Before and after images
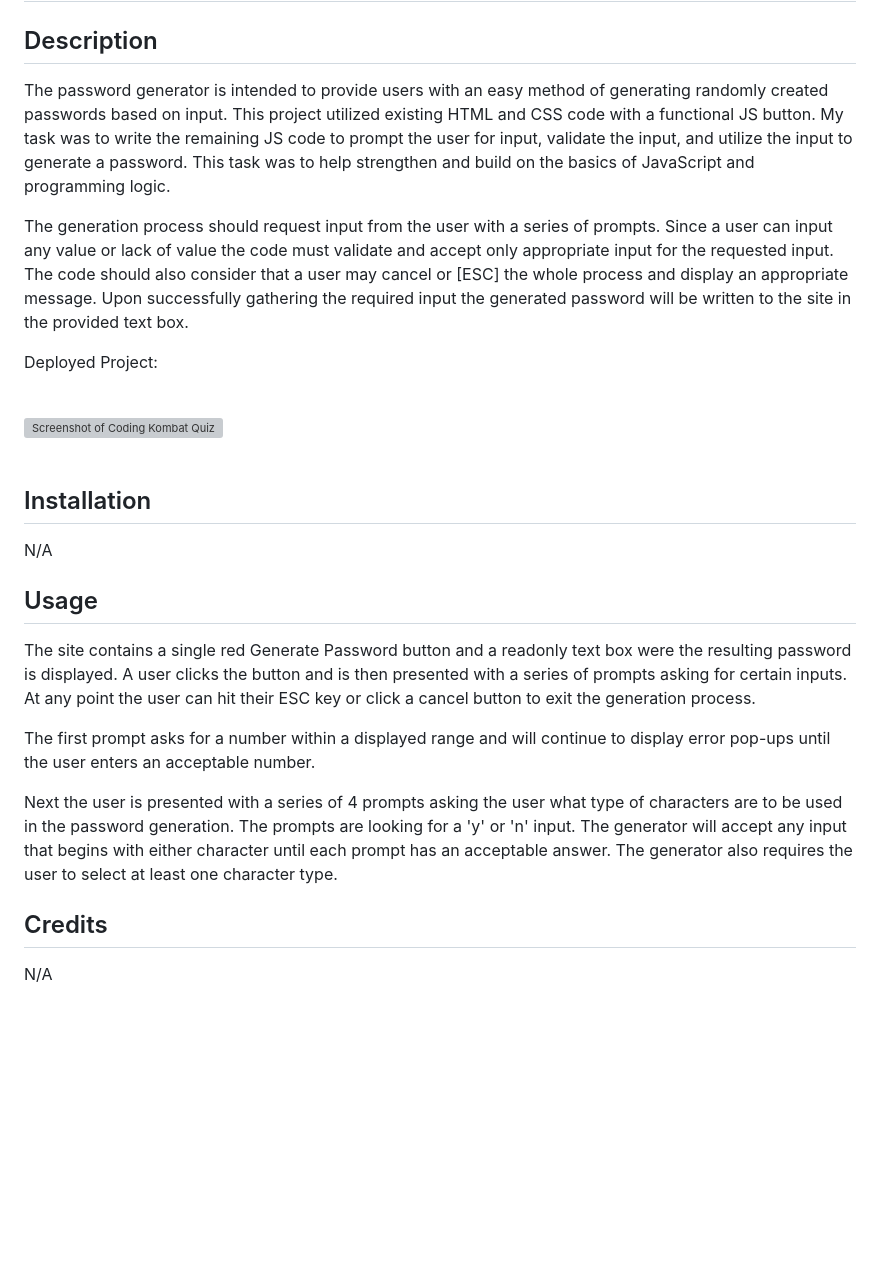
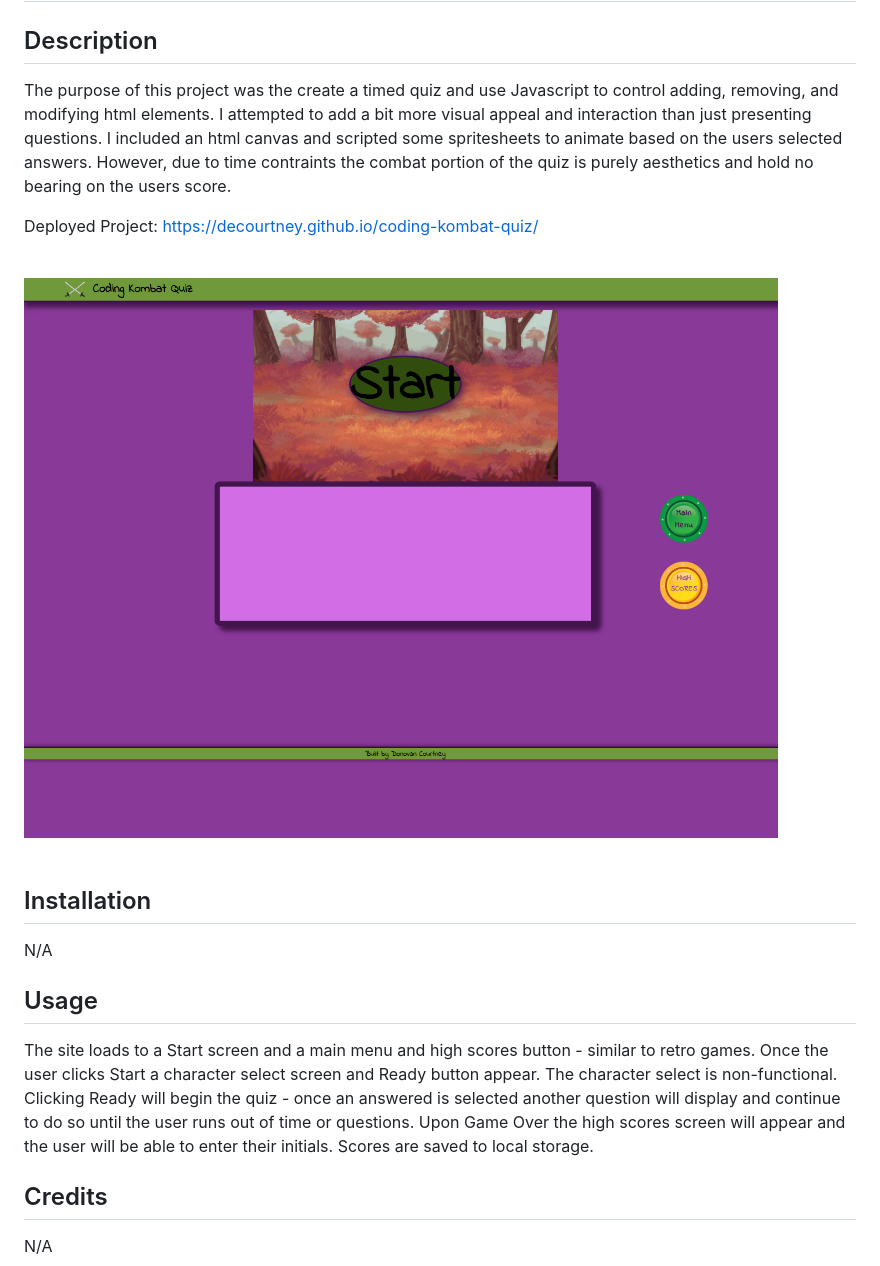
Before and after one commit to decourtney/04-code-quiz, a Markdown page: README.md, the part around the change. Drawn GitHub-style; pictures changed too: assets/images/coding-kombat-quiz.png (added); blank space fills up the shorter version; grey boxes are pictures that could not be loaded.

```diff
--- a/README.md
+++ b/README.md
@@ -1,16 +1,14 @@
 # Coding Kombat Quiz
 
 ## Description
-The password generator is intended to provide users with an easy method of generating randomly created passwords based on input. This project utilized existing HTML and CSS code with a functional JS button. My task was to write the remaining JS code to prompt the user for input, validate the input, and utilize the input to generate a password. This task was to help strengthen and build on the basics of JavaScript and programming logic.
+The purpose of this project was the create a timed quiz and use Javascript to control adding, removing, and modifying html elements.
+I attempted to add a bit more visual appeal and interaction than just presenting questions. I included an html canvas and scripted some spritesheets to animate based on the users selected answers. However, due to time contraints the combat portion of the quiz is purely aesthetics and hold no bearing on the users score.
 
-The generation process should request input from the user with a series of prompts. Since a user can input any value or lack of value the code must validate and accept only appropriate input for the requested input. The code should also consider that a user may cancel or [ESC] the whole process and display an appropriate message. Upon successfully gathering the required input the generated password will be written to the site in the provided text box.
-
-
-Deployed Project:
+Deployed Project: https://decourtney.github.io/coding-kombat-quiz/
 
 <br>
     <div>
-        <img src="./assets/images/codingKombatQuizSS.png" target="_blank" alt="Screenshot of Coding Kombat Quiz" style="max-width: 300px; display: block;" />
+        <img src="./assets/images/coding-kombat-quiz.png" target="_blank" alt="Screenshot of Coding Kombat Quiz" style="max-width: 300px; display: block;" />
     </div>
 <br>
 
@@ -20,11 +18,7 @@ N/A
 
 ## Usage
 
-The site contains a single red Generate Password button and a readonly text box were the resulting password is displayed. A user clicks the button and is then presented with a series of prompts asking for certain inputs. At any point the user can hit their ESC key or click a cancel button to exit the generation process.
-
-The first prompt asks for a number within a displayed range and will continue to display error pop-ups until the user enters an acceptable number.
-
-Next the user is presented with a series of 4 prompts asking the user what type of characters are to be used in the password generation. The prompts are looking for a 'y' or 'n' input. The generator will accept any input that begins with either character until each prompt has an acceptable answer. The generator also requires the user to select at least one character type.
+The site loads to a Start screen and a main menu and high scores button - similar to retro games. Once the user clicks Start a character select screen and Ready button appear. The character select is non-functional. Clicking Ready will begin the quiz - once an answered is selected another question will display and continue to do so until the user runs out of time or questions. Upon Game Over the high scores screen will appear and the user will be able to enter their initials. Scores are saved to local storage.
 
 ## Credits
 
```
Also changed, not shown: 5 other files.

Goal of the exercise: Word-for-word repeat, images excluded: return all the data.

Written response:
Before and after one commit to decourtney/04-code-quiz, a Markdown page: README.md, the part around the change. Drawn GitHub-style; pictures changed too: assets/images/coding-kombat-quiz.png (added); blank space fills up the shorter version; grey boxes are pictures that could not be loaded.

```diff
--- a/README.md
+++ b/README.md
@@ -1,16 +1,14 @@
 # Coding Kombat Quiz
 
 ## Description
-The password generator is intended to provide users with an easy method of generating randomly created passwords based on input. This project utilized existing HTML and CSS code with a functional JS button. My task was to write the remaining JS code to prompt the user for input, validate the input, and utilize the input to generate a password. This task was to help strengthen and build on the basics of JavaScript and programming logic.
+The purpose of this project was the create a timed quiz and use Javascript to control adding, removing, and modifying html elements.
+I attempted to add a bit more visual appeal and interaction than just presenting questions. I included an html canvas and scripted some spritesheets to animate based on the users selected answers. However, due to time contraints the combat portion of the quiz is purely aesthetics and hold no bearing on the users score.
 
-The generation process should request input from the user with a series of prompts. Since a user can input any value or lack of value the code must validate and accept only appropriate input for the requested input. The code should also consider that a user may cancel or [ESC] the whole process and display an appropriate message. Upon successfully gathering the required input the generated password will be written to the site in the provided text box.
-
-
-Deployed Project:
+Deployed Project: https://decourtney.github.io/coding-kombat-quiz/
 
 <br>
     <div>
-        <img src="./assets/images/codingKombatQuizSS.png" target="_blank" alt="Screenshot of Coding Kombat Quiz" style="max-width: 300px; display: block;" />
+        <img src="./assets/images/coding-kombat-quiz.png" target="_blank" alt="Screenshot of Coding Kombat Quiz" style="max-width: 300px; display: block;" />
     </div>
 <br>
 
@@ -20,11 +18,7 @@ N/A
 
 ## Usage
 
-The site contains a single red Generate Password button and a readonly text box were the resulting password is displayed. A user clicks the button and is then presented with a series of prompts asking for certain inputs. At any point the user can hit their ESC key or click a cancel button to exit the generation process.
-
-The first prompt asks for a number within a displayed range and will continue to display error pop-ups until the user enters an acceptable number.
-
-Next the user is presented with a series of 4 prompts asking the user what type of characters are to be used in the password generation. The prompts are looking for a 'y' or 'n' input. The generator will accept any input that begins with either character until each prompt has an acceptable answer. The generator also requires the user to select at least one character type.
+The site loads to a Start screen and a main menu and high scores button - similar to retro games. Once the user clicks Start a character select screen and Ready button appear. The character select is non-functional. Clicking Ready will begin the quiz - once an answered is selected another question will display and continue to do so until the user runs out of time or questions. Upon Game Over the high scores screen will appear and the user will be able to enter their initials. Scores are saved to local storage.
 
 ## Credits
 
```
Also changed, not shown: 5 other files.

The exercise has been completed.